The Scotch Collie has fallen far. In 1890 it was ubiquitous, in the city as well as the countryside, it was valued for its sagacity, its bidability and its loyalty, to say nothing of its talent at herding stock. Yet like many things in the past century, the Scotch Collie fell out of fashion and was replaced by fancier dogs, in an age when a dog’s value was measured by the length of his pedigree and not by his abilities or instincts the Scotch Collie lost out to the modern Rough Collie, the Border Collie and a myriad other breeds.
In the 1980s several breeds of rural dogs that time had passed by were in danger, in that decade the St. John’s Water Dog met extinction despite the efforts of certain people to save it. Similarly the Scotch Collies, by the 1980s were nearly gone, it was then that a few individuals who remembered these great dogs began looking for them. Erika DuBois in Canada and Richard McDuffie in the U.S. were two such individuals. Eventually a few Scotch Collie dogs were located in remote and isolated pockets, these have been crossed with closely related breeds, mostly English Shepherd and Rough Collie, to try to keep the breed alive without too much inbreeding.
Our situation today is better than it was in 1994 when Richard McDuffie bought the last four pups of the Allison line, but not a lot better. Most of the dogs produced in the past 17 years have not gone on to produce offspring, the Old-Time Scotch Collie Association has 53 dogs registered as of this writing, and many of these dogs are not even alive, so we are definitely working with a diminished gene-pool.
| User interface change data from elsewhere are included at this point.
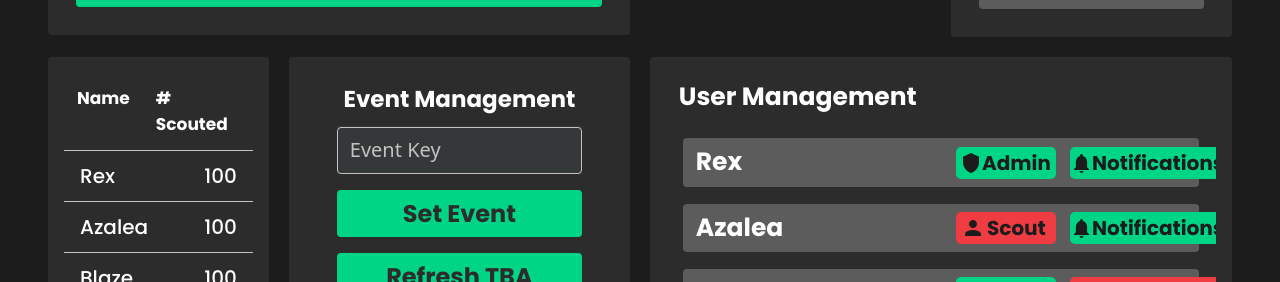
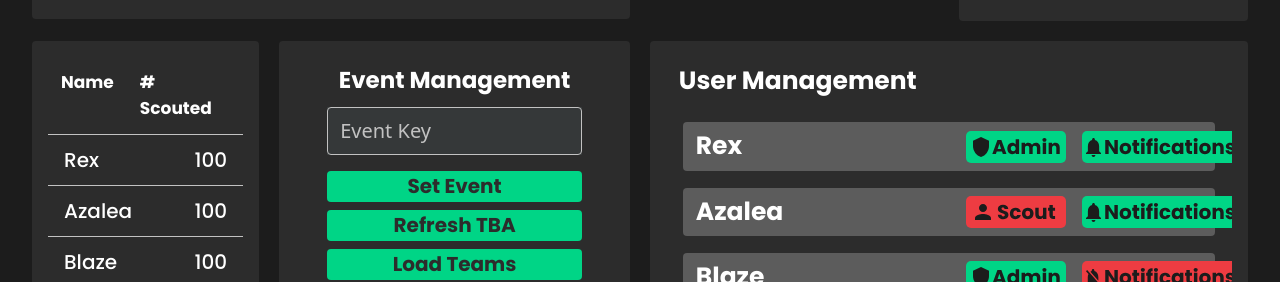
Before and after one commit to flamingchickens1540/AmplifiedChickens, a SvelteKit app in the folder frontend/: page /app/admin in a window 1280 px wide. Shown: the part 518-800 px from the top of the page. Built offline with nearby package versions, Linux system fonts and the light colour scheme.

Commit message:
feat: reworked auth logic

```diff
--- a/frontend/src/hooks.server.ts
+++ b/frontend/src/hooks.server.ts
@@ -1,37 +1,16 @@
-import { json, type Handle } from '@sveltejs/kit'
+import { type Handle, redirect } from '@sveltejs/kit'
 
 export const handle: Handle = async ({ event, resolve }) => {
-    console.log(event.cookies.getAll());
-    console.log(event.url.pathname)
-    if (event.url.pathname.startsWith('/app')) {
-        console.log("Checking auth")
+    const access_code = event.cookies.get('access_code');
+    console.log(access_code)
 
-        const access_token = event.cookies.get('access_code');
+    if (event.url.pathname == "/" && access_code) throw redirect(302, "/app/home");
 
-        console.log(access_token)
-
-        if (access_token == undefined) {
-            console.log("Unauthorized Request")
-            return json({
-                status: 401,
-                body: 'Unauthorized'
-            });
-        }
-    }
+    if (event.url.pathname != "/" && !access_code) throw redirect(302, "/");
 
     if (event.url.pathname.startsWith('/app/admin')) {
-        console.log("Checking admin auth")
-
-        const is_admin = event.cookies.get('is_admin')
-
-        console.log("is_admin: " + is_admin)
-
-        if (is_admin == undefined) {
-            console.log("Unauthorized Request")
-            return json({
-                status: 401,
-                body: 'Unauthorized'
-            });
+        if (event.cookies.get('is_admin') == undefined) { //TODO: secure endpoint properly with backend API
+            throw redirect(302, "/")
         }
     }
 
--- a/frontend/src/lib/components/AdminDB/EventManagement.svelte
+++ b/frontend/src/lib/components/AdminDB/EventManagement.svelte
@@ -1,33 +1,38 @@
 <script>
-    import TextInput from "$lib/components/TextInput.svelte"
+    import TextInput from "$lib/components/TextInput.svelte";
 </script>
+
 <div class="rounded" style="background-color: #2C2C2C; padding:1rem">
-<center><h3 style="margin:1rem">Event Management</h3></center>
+    <center><h3 style="margin:0.8rem">Event Management</h3></center>
     <div class="rounded" style="margin: 1rem">
-<TextInput name="Event Key"/>
+        <TextInput name="Event Key" />
     </div>
     <center><h2 class="rounded">Set Event</h2></center>
     <center><h2 class="rounded">Refresh TBA</h2></center>
     <center><h2 class="rounded">Load Teams</h2></center>
+    <center><h2 class="rounded">Clear Scouts</h2></center>
+    <center><h2 class="rounded">Clear Teams</h2></center>
 </div>
+
 <style>
-    h3{
-       font-family: 'Poppins-bold';
+    h3 {
+        font-family: "Poppins-bold";
         font-size: 23px;
         line-height: 91.5%;
-       color: #FFFFFF;
-       margin:0.5rem
+        color: #ffffff;
+        margin: 0.5rem;
+        margin-top: 0rem;
     }
-       h2{
-       font-family: 'Poppins-bold';
-       font-size: 24px;
+    h2 {
+        font-family: "Poppins-bold";
+        font-size: 20px;
         line-height: 91.5%;
-       color: #2C2C2C;
-       background-color: #00D586;
-       padding-top:0.8rem;
-       padding-bottom:0.8rem;
-       margin:2rem;
-       margin-top:1rem;
-       margin-bottom:1rem
+        color: #2c2c2c;
+        background-color: #00d586;
+        padding-top: 0.4rem;
+        padding-bottom: 0.4rem;
+        margin: 2rem;
+        margin-top: 0.5rem;
+        margin-bottom: 0.5rem;
     }
 </style>
--- a/frontend/src/routes/app/admin/+page.svelte
+++ b/frontend/src/routes/app/admin/+page.svelte
@@ -8,8 +8,8 @@
 </script>
 
 <div
-  style="background-color: #1C1C1C; padding:3rem"
-  class="grid grid-cols-2 gap-5"
+  style="background-color: #1C1C1C; padding:2rem; overflow: hidden;"
+  class="grid grid-cols-2 gap-5 overflow-hidden"
 >
   <div class="col-span-1 row-span-1 col-start-1 row-start-1">
     <QueueMatch />
--- a/frontend/src/routes/app/admin/hooks.server.ts
+++ /dev/null
@@ -1 +0,0 @@
-// TODO: Admin protection
--- a/frontend/src/routes/app/hooks.server.ts
+++ /dev/null
@@ -1,39 +0,0 @@
-import { json, type Handle } from '@sveltejs/kit'
-
-export const handle: Handle = async ({ event, resolve }) => {
-    console.log(event.cookies.getAll());
-    console.log(event.url.pathname)
-    if (event.url.pathname.startsWith('/app')) {
-        console.log("Checking auth")
-
-        const access_token = event.cookies.get('access_code');
-
-        console.log(access_token)
-
-        if (access_token == undefined) {
-            console.log("Unauthorized Request")
-            return json({
-                status: 401,
-                body: 'Unauthorized'
-            });
-        }
-    }
-
-    if (event.url.pathname.startsWith('/app/admin')) {
-        console.log("Checking admin auth")
-
-        const is_admin = event.cookies.get('is_admin')
-
-        console.log("is_admin: " + is_admin)
-
-        if (is_admin == undefined) {
-            console.log("Unauthorized Request")
-            return json({
-                status: 401,
-                body: 'Unauthorized'
-            });
-        }
-    }
-
-    return await resolve(event)
-}
```
Lines whose indentation alone changed are shown as unchanged.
Please help us save this rare and amazing breed. Support the Old-Time Scotch Collie Association and give consideration to keeping and breeding Scotch Collies. You can read a lot more about the colorful history of the Scotch Collie at www.oldtimefarmshepherd.org